…those who know me well would verify that I would not act in those ways suggested. It is true that in my capacities as Principal Magistrate and Judge of the Special Criminal Court, I handled a surfeit of politically sensitive cases, including but not limited to treason, sedition, and abuse of office.

There were frequent and numerous politically-motivated arrests and it was highly possible that a person is arrested on purely political grounds, but brought to court on a completely unrelated reason. The search for an offence came after the arrest. But in the dispensation of justice, the Court is limited to the facts before it, and cannot decline jurisdiction only because the initial arrest was predicated on something else.

I affirm that upon appointment to the Gambia Bench, I took the judicial oath of office “…to administer justice, according to law, to all manner of people without fear or favour, affection or ill-will…” I had to dispense justice, according to law, and not according to my wishes and biases.

Who is Barrister Jahateh?

She is a female human rights lawyer in The Gambia.  She worked on the Prison Fellowship International project for a fee.  And I was paid extra, because I had to forgo my summer vacation to work on the project.
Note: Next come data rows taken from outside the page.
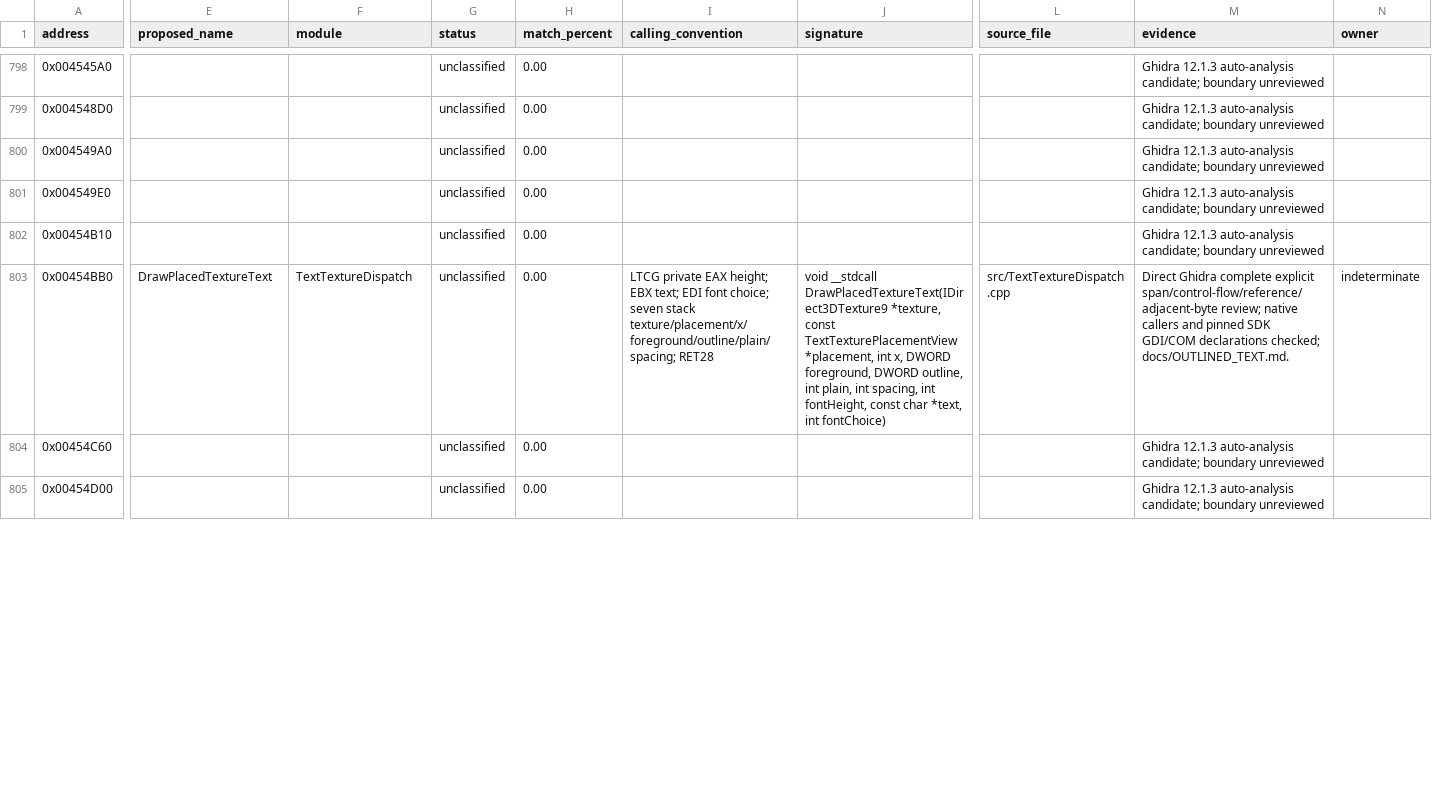
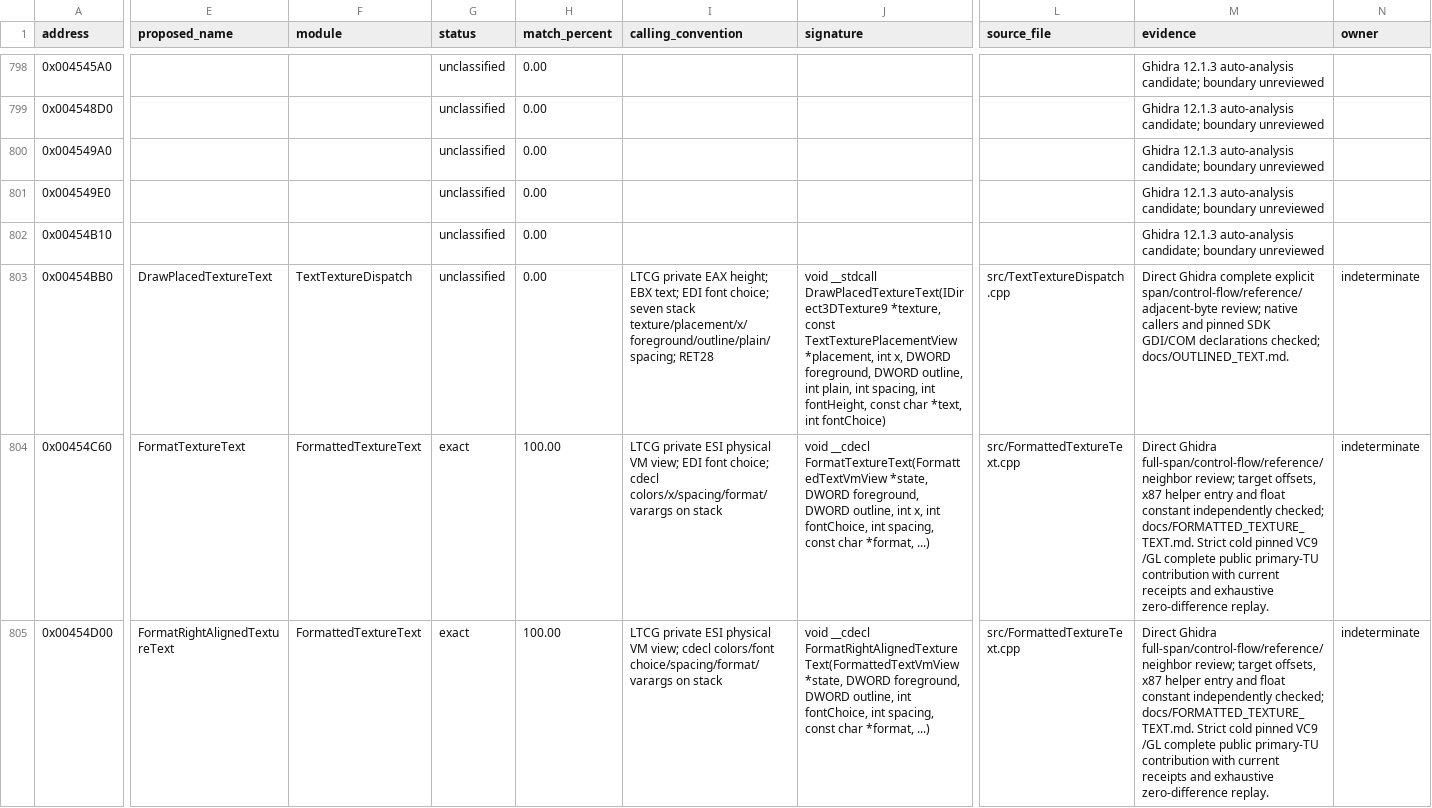
Before and after one commit to N0zoM1z0/th11, a CSV file: config/functions.csv, drawn as a sheet; only a part is shown, gaps mark what is left out; the diff covers the shown part only; the diff names each change by its address in the sheet, - before the commit and + after, or states it on an @@ line.

Commit message:
gpt-6.1-sol: match formatted texture text and recover centered alignment

```diff
--- a/config/functions.csv
+++ b/config/functions.csv
-E804 (proposed_name): (empty)
+E804 (proposed_name): FormatTextureText
-F804:F805 (module): (empty)
+F804:F805 (module): FormattedTextureText
-G804:G805 (status): unclassified
+G804:G805 (status): exact
-H804:H805 (match_percent): 0.00
+H804:H805 (match_percent): 100.00
-I804 (calling_convention): (empty)
+I804 (calling_convention): LTCG private ESI physical VM view; EDI font choice; cdecl colors/x/spacing/format/varargs on stack
-J804 (signature): (empty)
+J804 (signature): void __cdecl FormatTextureText(FormattedTextVmView *state, DWORD foreground, DWORD outline, int x, int fontChoice, int spacing, const char *format, ...)
-L804:L805 (source_file): (empty)
+L804:L805 (source_file): src/FormattedTextureText.cpp
-M804:M805 (evidence): Ghidra 12.1.3 auto-analysis candidate; boundary unreviewed
+M804:M805 (evidence): Direct Ghidra full-span/control-flow/reference/neighbor review; target offsets, x87 helper entry and float constant independently checked; docs/FORMATTED_TEXTURE_TEXT.md. Strict cold pinned VC9 /GL complete public primary-TU contribution with current receipts and exhaustive zero-difference replay.
-N804:N805 (owner): (empty)
+N804:N805 (owner): indeterminate
-E805 (proposed_name): (empty)
+E805 (proposed_name): FormatRightAlignedTextureText
-I805 (calling_convention): (empty)
+I805 (calling_convention): LTCG private ESI physical VM view; cdecl colors/font choice/spacing/format/varargs on stack
-J805 (signature): (empty)
+J805 (signature): void __cdecl FormatRightAlignedTextureText(FormattedTextVmView *state, DWORD foreground, DWORD outline, int fontChoice, int spacing, const char *format, ...)
```
Also changed, not shown: 10 edited cells elsewhere in this file, config/function-boundaries.csv, config/function-origins.csv, 15 other files.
Sources say only specific cases were brought to your court for decision. Most were convicted because a Special Prosecution Unit was established to prepare cases against perceived opponents or persons of interest?

The special division of the criminal court did not start with me... it began with Justice Moses Richards Johnson and later Justice Ikpala Joseph and I was the third Judge to sit in that court. The idea behind that special division as I knew it was to fast-track serious offences.

What constitutes “serious offences?”

Serious offences:  murder, rape, treason, sedition, economic crimes, infanticide, etc.

You sent at least three journalists to prison. Was there any reason for this attitude towards the journalists? A life imprisonment for Dr. Scattred Janneh for T-shirt distribution….? etc.

Scattered Janneh was found guilty and convicted as charged for treason... I gave him the sentence required by the Gambian law.

And journalists?

I think my court was most accessible to journalists than any other court. No quarrel with them at all.

Sidiq Asemota, Abdul Hamid Adiamoh, Lamin Njie were all sent to prison for contempt?

Asemota misrepresented the facts of a particular case in a way that suggested that I was reckless.... some foreigners were arrested for bypassing the Gamcel Gateway and making a particular high amount in the process... they pleaded guilty and as I was going to pass the sentence, the DPP started pleading that I should impose a lesser amount than the actual loss as fines for them to pay... the economic crimes law requires the full payment as fines... the DPP decided to amend the charge to reflect a lesser amount for which the convicts were ordered to pay...

But Asemota reported that the criminals pleaded guilty on the high amount and I asked them to pay a lesser sum... he was not even in court and I later understood he acted on the instructions of the DPP.  I ordered for his arrest, because it is contempt to misrepresent a court judgment.

I was not responsible for the arrest of Adiamoh.  In the case of Lamin Njie, he inaccurately published a court ruling even before it was delivered... And that is contempt.

Alhagie Jobe.... Daily Observer editor?

Alhagie Jobe was held in preventive custody... he would have been killed if released on bail... he knows this very well...

Who would have killed him?

Verify this from him and he would open up to you. I don’t want to embarrass him by revealing details that he might not want to be public.

Ok. I Understand. Have you ever met or spoken with Jammeh about your work?

Not at all.... I met him about three times during my swearing in as a Judge; during the submission of the report of my Commission of Inquiry; and during the swearing in of Chief Justice Agyemang.  I never met him privately. I never met him officially or otherwise about my work.

Well. Thanks for taking your time and talking to me.

Thank-you for creating time to find out the truth. God bless you. 

Source: Picture: Justice Emmanuel Nkea